R5: It is recommended that the CDNA Guidelines which require annual screening in trachoma endemic communities until prevalence is less than 5% for five consecutive years be incorporated into funding and performance agreements between the Commonwealth and the jurisdictions relating to the allocation of additional funds under the new trachoma eradication initiative.

R6: It is recommended that the target screening coverage rate of 80% (i.e. the number of children aged 5-9 years screened as a proportion of the estimated number of children aged 5-9 years present in the community at the time of screening) stated in the National Framework for Delivery of Trachoma Control Programs should be adopted to ensure that screening coverage is sufficient to provide a reasonable estimate of trachoma prevalence.


Further, it is important to acknowledge that quality estimates of prevalence require both a correct diagnosis of trachoma in screened children and an accurate measurement of number of children in the target group residing in the community at the time of screening (the ‘denominator’). The evaluators believe that the denominator should be estimated locally at the time of screening, based on a discussion between screening staff and local school and/or health clinic staff, using a list of school enrolees or local resident children within the specified age ranges. Local staff or other informants will need to identify children who are not present in the community at the time of screening or additional children in the target age group who are visiting the community. To support this process, jurisdictions, in collaboration with the NTSRU, should develop guidelines to be followed by screening staff in estimating the denominator. Such guidelines will introduce a degree of consistency into the process and provide an opportunity, to emphasise to screening staff, the importance of obtaining a reliable estimate of the target population to the national trachoma surveillance program.

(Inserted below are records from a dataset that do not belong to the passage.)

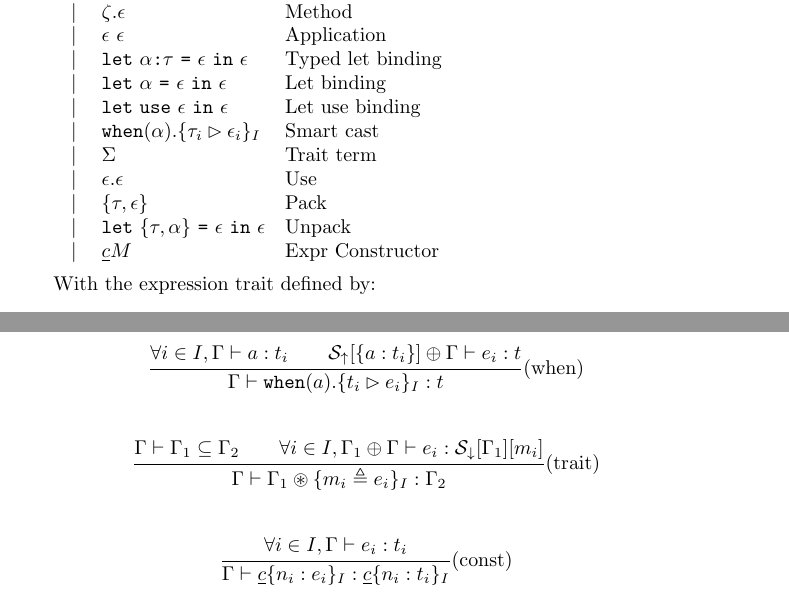
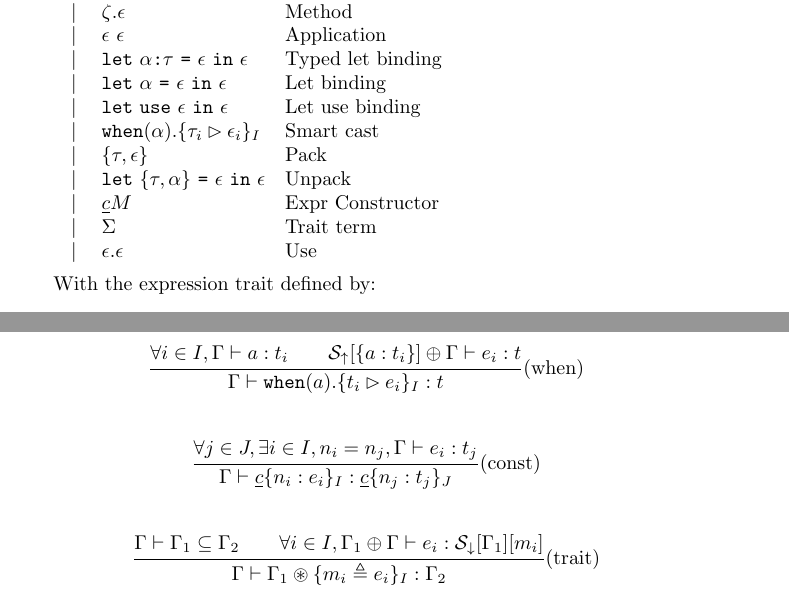
Before and after one commit to lambe-lang/specification, a LaTeX document (formalism/lambe.tex): two parts of pages 2 and 9 of 9, joined at a grey line, cut so that both start at the same text. Compiled offline with pdfLaTeX.

Commit message:
Langage review and formalism in progress

```diff
--- a/formalism/lambe.tex
+++ b/formalism/lambe.tex
@@ -152,11 +152,11 @@
             & \mid & \term{let}~\alpha ~ \term{=} ~ \epsilon ~ \term{in} ~ \epsilon          & Let~binding              \\
             & \mid & \term{let}~\term{use} ~ \epsilon ~\term{in}~\epsilon                    & Let~use~binding             \\
             & \mid & \term{when}(\alpha).\{ \tau_i \rhd \epsilon_i \}_I                      & Smart cast              \\
-            & \mid & \Sigma                                                                  & Trait~term              \\
-            & \mid & \epsilon . \epsilon                                                     & Use              \\
             & \mid & \{\tau, \epsilon\}                                                      & Pack              \\
             & \mid & \term{let} ~ \{\tau, \alpha\} ~ \term{=} ~ \epsilon ~\term{in}~\epsilon & Unpack               \\
             & \mid & \underline{c} M                                                         & Expr Constructor              \\
+            & \mid & \Sigma                                                                  & Trait~term              \\
+            & \mid & \epsilon . \epsilon                                                     & Use              \\
         \end{array} \\
     \end{math}
 
@@ -607,12 +607,12 @@ sig eq : forall a. List a -> List a -> bool with Equatable a
     {\forall i \in I, \Gamma \vdash a : t_i \qquad {\cal S}_\uparrow[\{ a : t_i \}] \oplus \Gamma \vdash e_i : t }
     {\Gamma \vdash \term{when}(a).\{ t_i \rhd e_i \}_I : t} \]
 
+    \[\trfrac[(const)]
+    {\forall j \in J,\exists i \in I, n_i = n_j, \Gamma \vdash e_i : t_j }
+    {\Gamma \vdash \underline{c} \{ n_i : e_i \}_I : \underline{c} \{ n_j : t_j \}_J } \]
+
     \[\trfrac[(trait)]
     {\Gamma \vdash \Gamma_1 \subseteq \Gamma_2 \qquad \forall i \in I, \Gamma_1 \oplus \Gamma \vdash e_i : {\cal S}_\downarrow[\Gamma_1][m_i] }
     {\Gamma \vdash \Gamma_1 \circledast \{ m_i \triangleq e_i \}_I : \Gamma_2 } \]
 
-    \[\trfrac[(const)]
-    {\forall i \in I, \Gamma \vdash e_i : t_i }
-    {\Gamma \vdash \underline{c} \{ n_i : e_i \}_I : \underline{c} \{ n_i : t_i \}_I } \]
-
 \end{document}
```
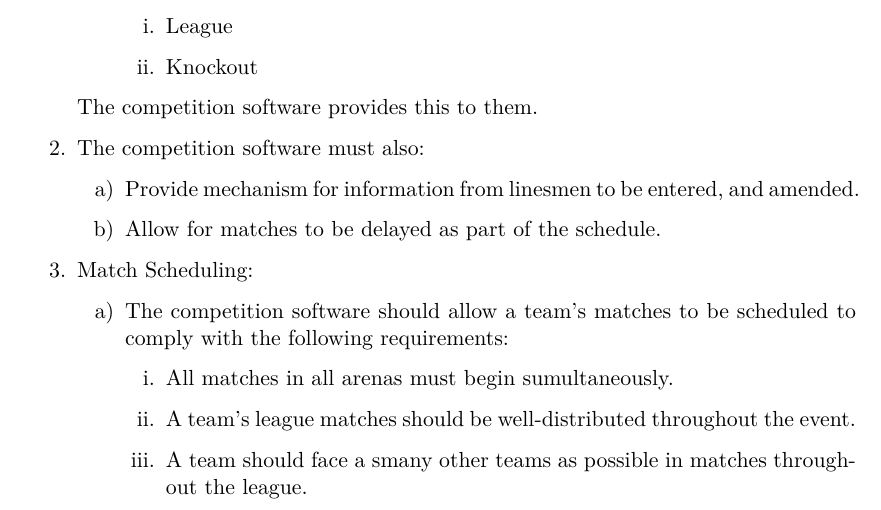
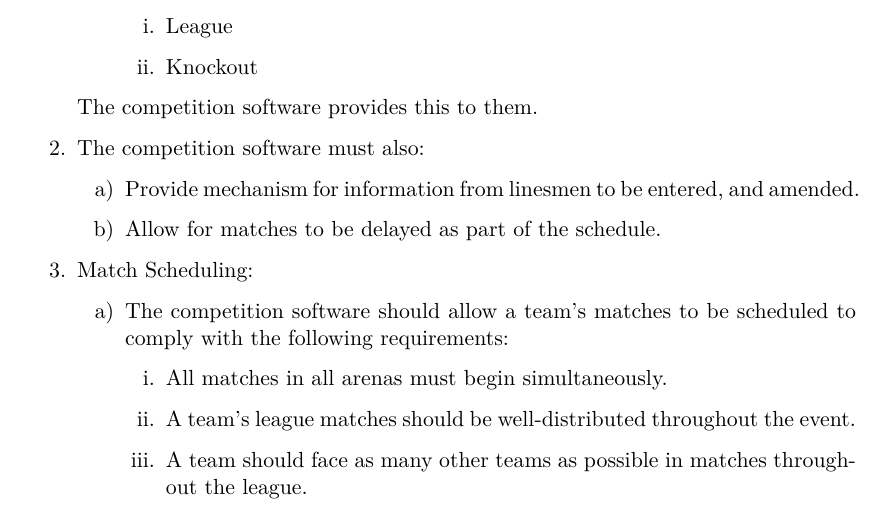
Before and after one commit to Adimote/legacy-ops-manual, a LaTeX thesis (ops-manual.tex, which reads chapters/competition.tex): part of page 22 of 33, cut so that both start at the same text. Compiled offline with XeLaTeX.

Commit message:
Correct more typos
I was copying these notes from my logbook at high speed

```diff
--- a/chapters/competition.tex
+++ b/chapters/competition.tex
@@ -223,9 +223,9 @@
   \begin{enumerate}
   \item The competition software should allow a team's matches to be scheduled to comply with the following requirements:
     \begin{enumerate}
-    \item All matches in all arenas must begin sumultaneously.
+    \item All matches in all arenas must begin simultaneously.
     \item A team's league matches should be well-distributed throughout the event.
-    \item A team should face a smany other teams as possible in matches throughout the league.
+    \item A team should face as many other teams as possible in matches throughout the league.
     \item The knockout:
       \begin{enumerate}
       \item Must begin with all teams
```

R7: It is recommended that the denominator used in calculating the screening coverage rate should be estimated locally at the time of screening, based on a discussion between screening staff and local school and/or health clinic staff using a list of school enrolees or local resident children within the specified age ranges.

R8: It is recommended that jurisdictions in collaboration with the NTSRU develop guidelines to be followed by screening staff in estimating the number of children in the target age group in the community at the time of screening.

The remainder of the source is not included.